==== Data extracts ====

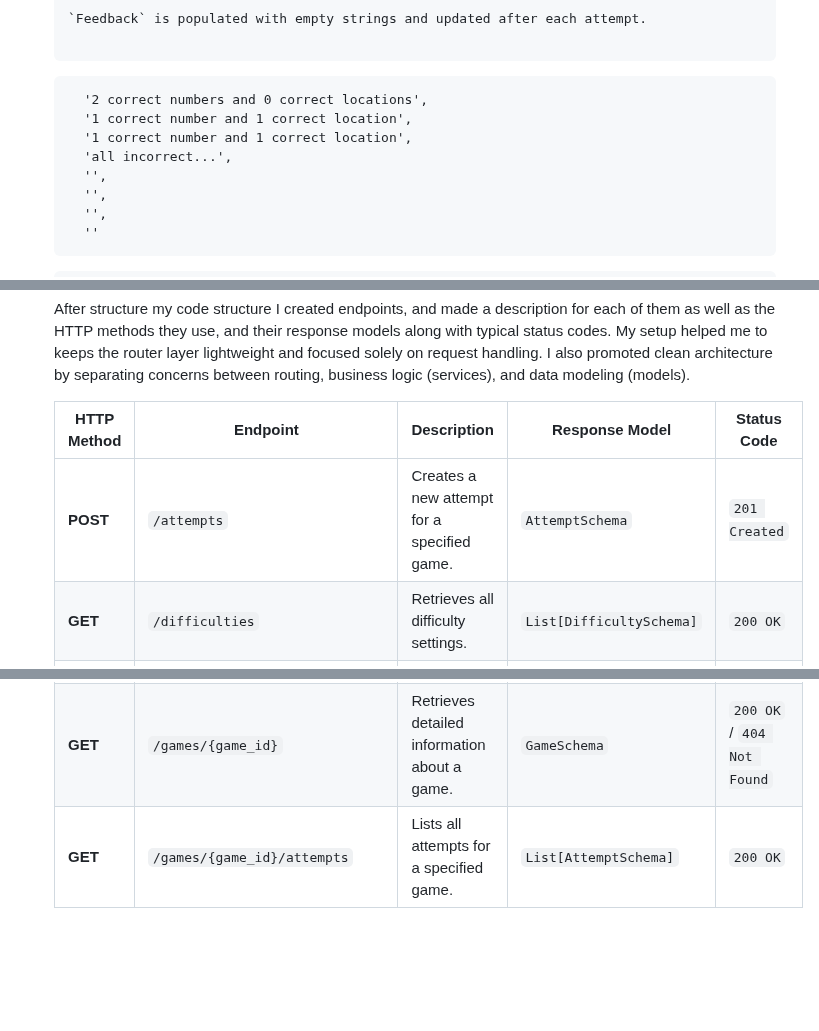
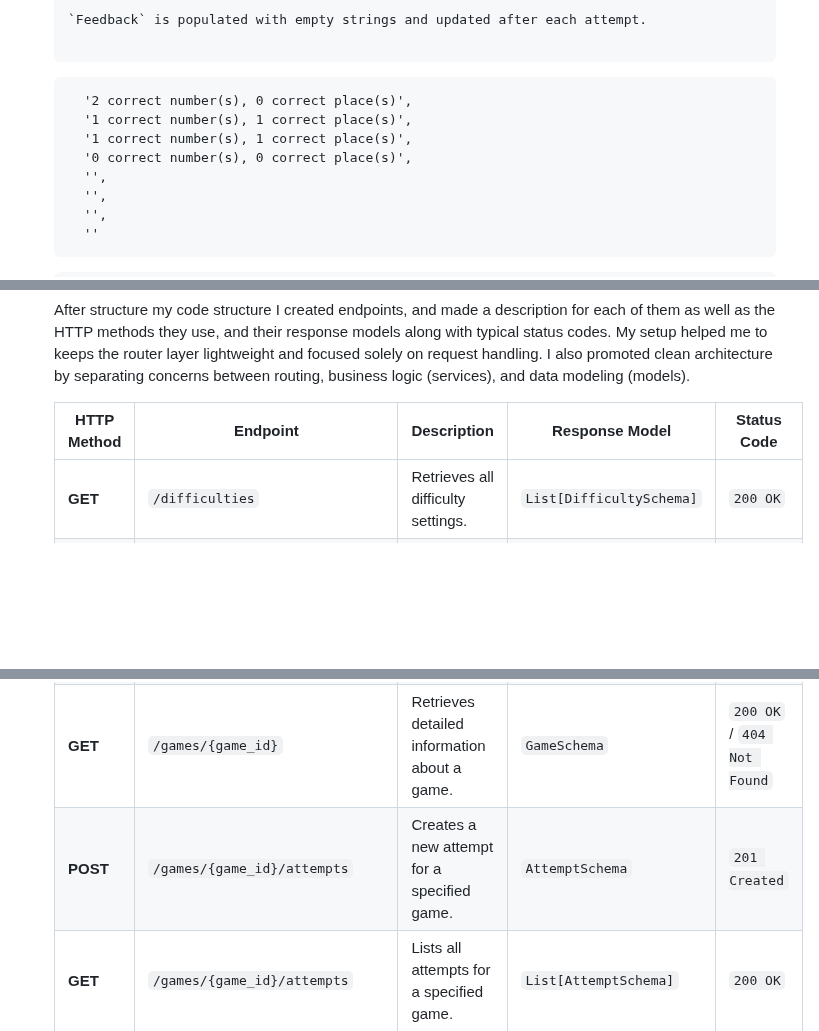
Before and after one commit to MagdaSlifierz/mastermind-game, a Markdown page: README.md, 3 parts joined by grey strips. Drawn GitHub-style; blank space fills up the shorter version.

````diff
--- a/README.md
+++ b/README.md
@@ -193,10 +193,10 @@ When a user hits the start game, then two requests are send to create a game and
 
 ```
 ```
-  '2 correct numbers and 0 correct locations',
-  '1 correct number and 1 correct location',
-  '1 correct number and 1 correct location',
-  'all incorrect...',
+  '2 correct number(s), 0 correct place(s)',
+  '1 correct number(s), 1 correct place(s)',
+  '1 correct number(s), 1 correct place(s)',
+  '0 correct number(s), 0 correct place(s)',
   '',
   '',
   '',
@@ -363,12 +363,12 @@ My setup helped me to keeps the router layer lightweight and focused solely on r
 
 | HTTP Method | Endpoint                        | Description                                      | Response Model              | Status Code              |
 |-------------|---------------------------------|--------------------------------------------------|-----------------------------|--------------------------|
-| **POST**    | `/attempts`                     | Creates a new attempt for a specified game.      | `AttemptSchema`             | `201 Created`            |
 | **GET**     | `/difficulties`                 | Retrieves all difficulty settings.               | `List[DifficultySchema]`    | `200 OK`                 |
 | **GET**     | `/difficulties/{difficulty_id}` | Retrieves a specific difficulty by ID.           | `DifficultySchema`          | `200 OK` / `404 Not Found`|
 | **POST**    | `/games`                        | Initiates a new game, setting up necessary data. | `GameSchema`                | `201 Created`            |
 | **GET**     | `/games`                        | Lists all games in the system.                   | `List[GameSchema]`          | `200 OK`                 |
 | **GET**     | `/games/{game_id}`              | Retrieves detailed information about a game.     | `GameSchema`                | `200 OK` / `404 Not Found`|
+| **POST**    | `/games/{game_id}/attempts`     | Creates a new attempt for a specified game.      | `AttemptSchema`             | `201 Created`            |
 | **GET**     | `/games/{game_id}/attempts`     | Lists all attempts for a specified game.         | `List[AttemptSchema]`       | `200 OK`                 |
 | **GET**     | `/games/{game_id}/hints`        | Provides a hint for the specified game.          | `str`                       | `200 OK` / `404 Not Found`|
 | **POST**    | `/users`                        | Creates a new user profile.                      | `Location Header`           | `201 Created`            |
````
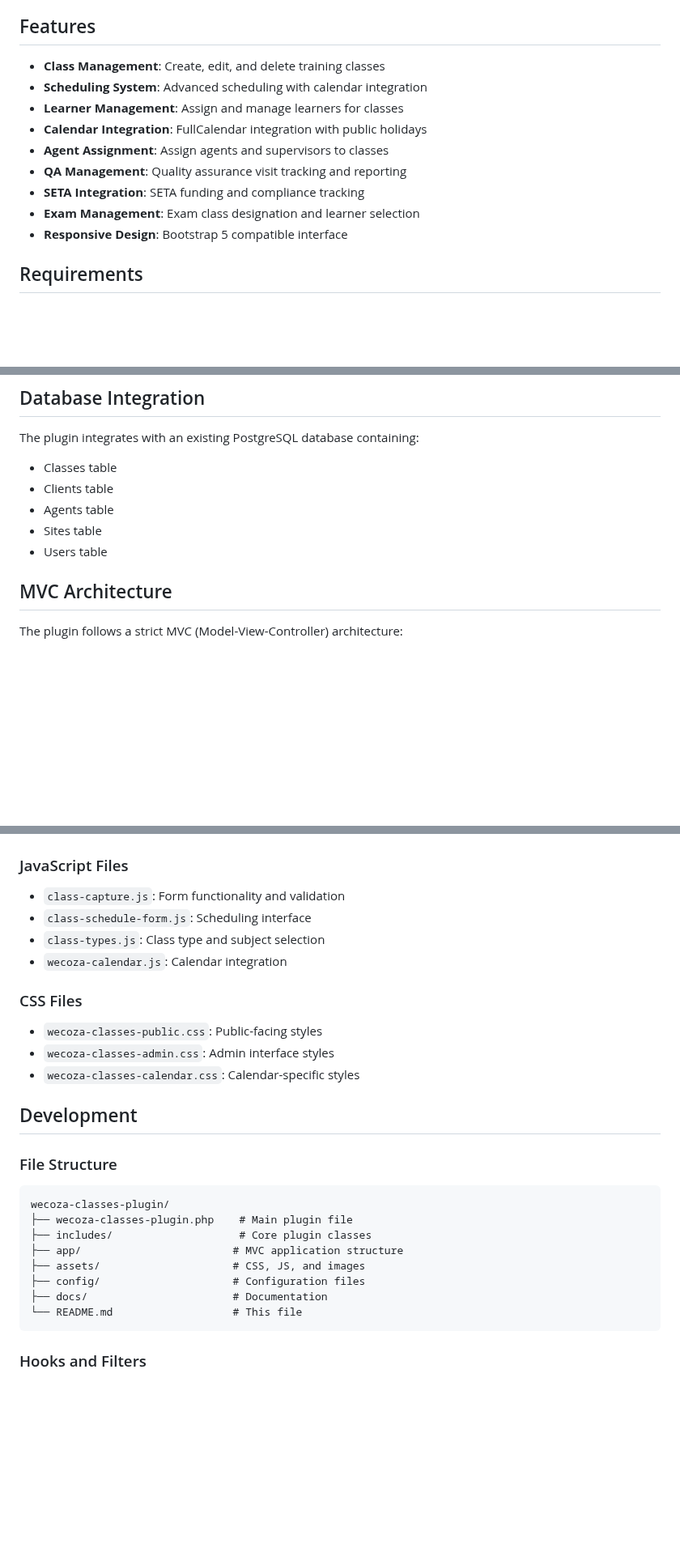
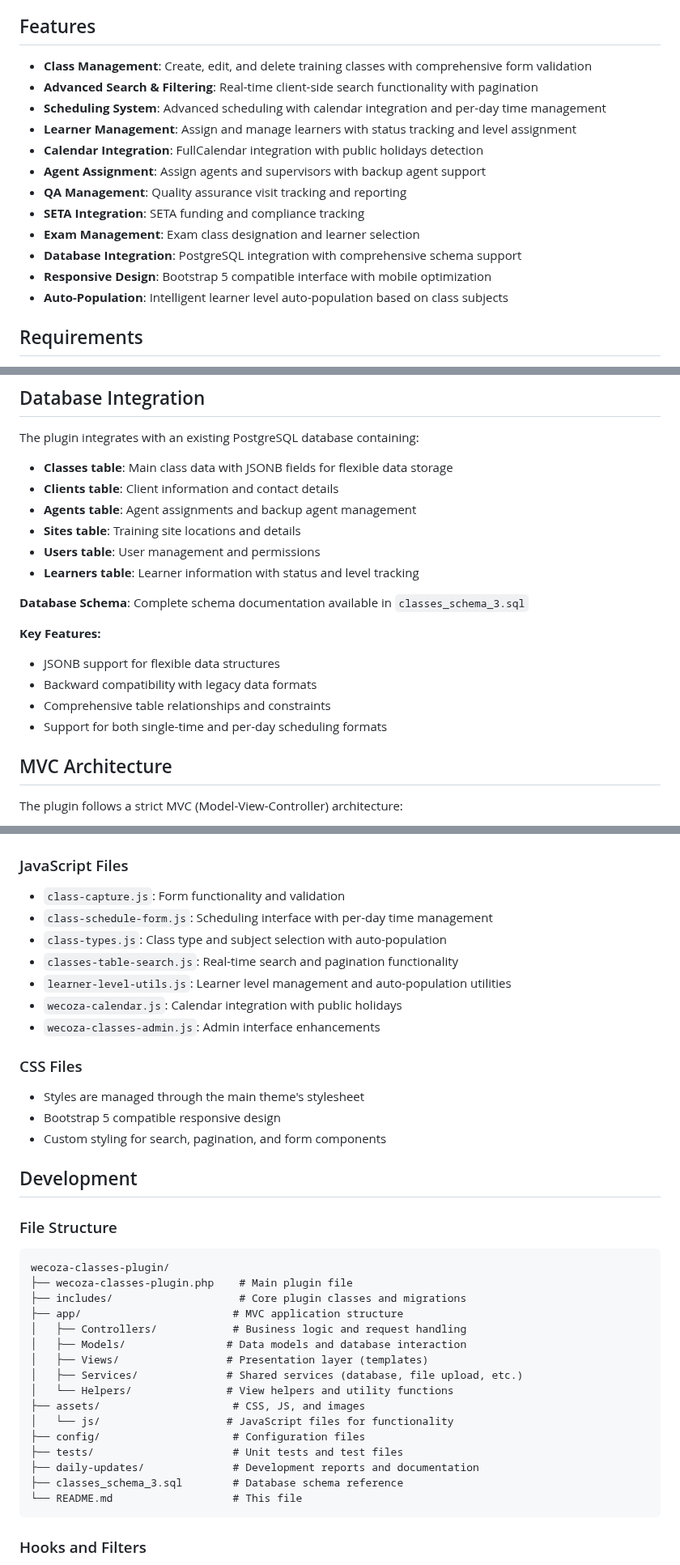
Before and after one commit to yourdesigncoza/wecoza_classes_plugin, a Markdown page: README.md, 3 parts joined by grey strips. Shown at 81% size. GitHub-like rendering; blank space fills up the shorter version.

````diff
--- a/README.md
+++ b/README.md
@@ -4,15 +4,18 @@ A comprehensive class management system for WeCoza training programs. This WordP
 
 ## Features
 
-- **Class Management**: Create, edit, and delete training classes
-- **Scheduling System**: Advanced scheduling with calendar integration
-- **Learner Management**: Assign and manage learners for classes
-- **Calendar Integration**: FullCalendar integration with public holidays
-- **Agent Assignment**: Assign agents and supervisors to classes
+- **Class Management**: Create, edit, and delete training classes with comprehensive form validation
+- **Advanced Search & Filtering**: Real-time client-side search functionality with pagination
+- **Scheduling System**: Advanced scheduling with calendar integration and per-day time management
+- **Learner Management**: Assign and manage learners with status tracking and level assignment
+- **Calendar Integration**: FullCalendar integration with public holidays detection
+- **Agent Assignment**: Assign agents and supervisors with backup agent support
 - **QA Management**: Quality assurance visit tracking and reporting
 - **SETA Integration**: SETA funding and compliance tracking
 - **Exam Management**: Exam class designation and learner selection
-- **Responsive Design**: Bootstrap 5 compatible interface
+- **Database Integration**: PostgreSQL integration with comprehensive schema support
+- **Responsive Design**: Bootstrap 5 compatible interface with mobile optimization
+- **Auto-Population**: Intelligent learner level auto-population based on class subjects
 
 ## Requirements
 
@@ -123,11 +132,20 @@ The plugin uses a configuration file at `config/app.php` for various settings:
 ## Database Integration
 
 The plugin integrates with an existing PostgreSQL database containing:
-- Classes table
-- Clients table
-- Agents table
-- Sites table
-- Users table
+- **Classes table**: Main class data with JSONB fields for flexible data storage
+- **Clients table**: Client information and contact details
+- **Agents table**: Agent assignments and backup agent management
+- **Sites table**: Training site locations and details
+- **Users table**: User management and permissions
+- **Learners table**: Learner information with status and level tracking
+
+**Database Schema**: Complete schema documentation available in `classes_schema_3.sql`
+
+**Key Features:**
+- JSONB support for flexible data structures
+- Backward compatibility with legacy data formats
+- Comprehensive table relationships and constraints
+- Support for both single-time and per-day scheduling formats
 
 ## MVC Architecture
 
@@ -146,14 +164,17 @@ app/
 
 ### JavaScript Files
 - `class-capture.js`: Form functionality and validation
-- `class-schedule-form.js`: Scheduling interface
-- `class-types.js`: Class type and subject selection
-- `wecoza-calendar.js`: Calendar integration
+- `class-schedule-form.js`: Scheduling interface with per-day time management
+- `class-types.js`: Class type and subject selection with auto-population
+- `classes-table-search.js`: Real-time search and pagination functionality
+- `learner-level-utils.js`: Learner level management and auto-population utilities
+- `wecoza-calendar.js`: Calendar integration with public holidays
+- `wecoza-classes-admin.js`: Admin interface enhancements
 
 ### CSS Files
-- `wecoza-classes-public.css`: Public-facing styles
-- `wecoza-classes-admin.css`: Admin interface styles
-- `wecoza-classes-calendar.css`: Calendar-specific styles
+- Styles are managed through the main theme's stylesheet
+- Bootstrap 5 compatible responsive design
+- Custom styling for search, pagination, and form components
 
 ## Development
 
@@ -161,11 +182,19 @@ app/
 ```
 wecoza-classes-plugin/
 ├── wecoza-classes-plugin.php    # Main plugin file
-├── includes/                    # Core plugin classes
+├── includes/                    # Core plugin classes and migrations
 ├── app/                        # MVC application structure
+│   ├── Controllers/            # Business logic and request handling
+│   ├── Models/                # Data models and database interaction
+│   ├── Views/                 # Presentation layer (templates)
+│   ├── Services/              # Shared services (database, file upload, etc.)
+│   └── Helpers/               # View helpers and utility functions
 ├── assets/                     # CSS, JS, and images
+│   └── js/                    # JavaScript files for functionality
 ├── config/                     # Configuration files
-├── docs/                       # Documentation
+├── tests/                      # Unit tests and test files
+├── daily-updates/              # Development reports and documentation
+├── classes_schema_3.sql        # Database schema reference
 └── README.md                   # This file
 ```
 
````
Also changed, not shown: other parts of README.md (+62 -1 lines).
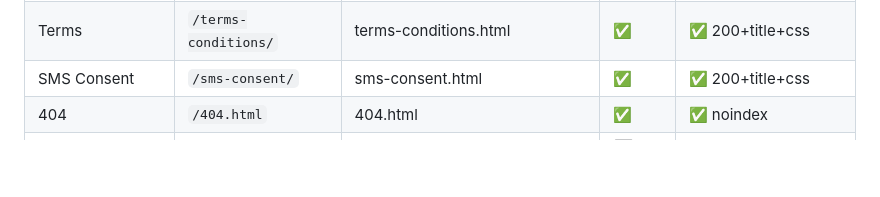
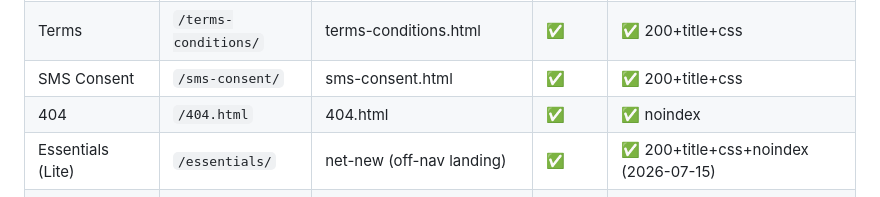
Before and after one commit to ghill217/406frontdesk-site, a Markdown page: PROGRESS.md, the part around the change. Rendered like a GitHub page; blank space fills up the shorter version.

Commit message:
PROGRESS: log /essentials off-nav page live on preview
Co-Authored-By: Claude Opus 4.8 <noreply@anthropic.com>

```diff
--- a/PROGRESS.md
+++ b/PROGRESS.md
@@ -33,6 +33,7 @@
 | Terms | `/terms-conditions/` | terms-conditions.html | ✅ | ✅ 200+title+css |
 | SMS Consent | `/sms-consent/` | sms-consent.html | ✅ | ✅ 200+title+css |
 | 404 | `/404.html` | 404.html | ✅ | ✅ noindex |
+| Essentials (Lite) | `/essentials/` | net-new (off-nav landing) | ✅ | ✅ 200+title+css+noindex (2026-07-15) |
 | SEO: Kalispell | TBD | seo-pages/kalispell-page.html | ⬜ | |
 | SEO: Barbershops | TBD | seo-pages/barbershops-page.html | ⬜ | |
 | Blog (6 drafts) | `/blog/...` | website/blog-drafts/*.md | ⬜ | later |
```
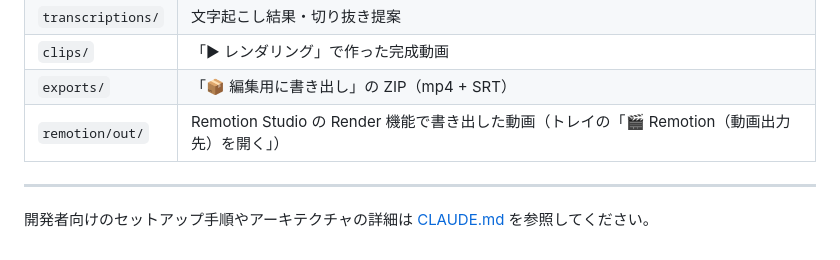
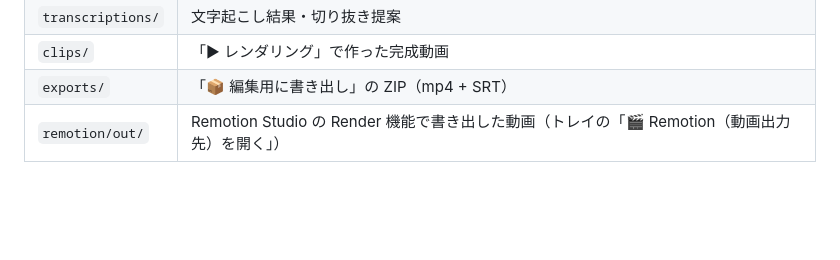
Before and after one commit to OnyankoponKwame/kirinuki, a Markdown page: README.md, the part around one of its changes. Drawn GitHub-style; blank space fills up the shorter version.

```diff
--- a/README.md
+++ b/README.md
@@ -180,7 +183,3 @@ Remotion Studio は、このアプリが動画を作るのに使っている描
 | `clips/` | 「▶ レンダリング」で作った完成動画 |
 | `exports/` | 「📦 編集用に書き出し」の ZIP（mp4 + SRT） |
 | `remotion/out/` | Remotion Studio の Render 機能で書き出した動画（トレイの「🎬 Remotion（動画出力先）を開く」） |
-
----
-
-開発者向けのセットアップ手順やアーキテクチャの詳細は [CLAUDE.md](./CLAUDE.md) を参照してください。
```
Also changed, not shown: other parts of README.md (+5 -2 lines).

====

Requirement: If a line in the data holds the string "interface", copy that line.

Completed task:
-- **Responsive Design**: Bootstrap 5 compatible interface
+- **Responsive Design**: Bootstrap 5 compatible interface with mobile optimization
-- `class-schedule-form.js`: Scheduling interface
+- `class-schedule-form.js`: Scheduling interface with per-day time management
+- `wecoza-classes-admin.js`: Admin interface enhancements
-- `wecoza-classes-admin.css`: Admin interface styles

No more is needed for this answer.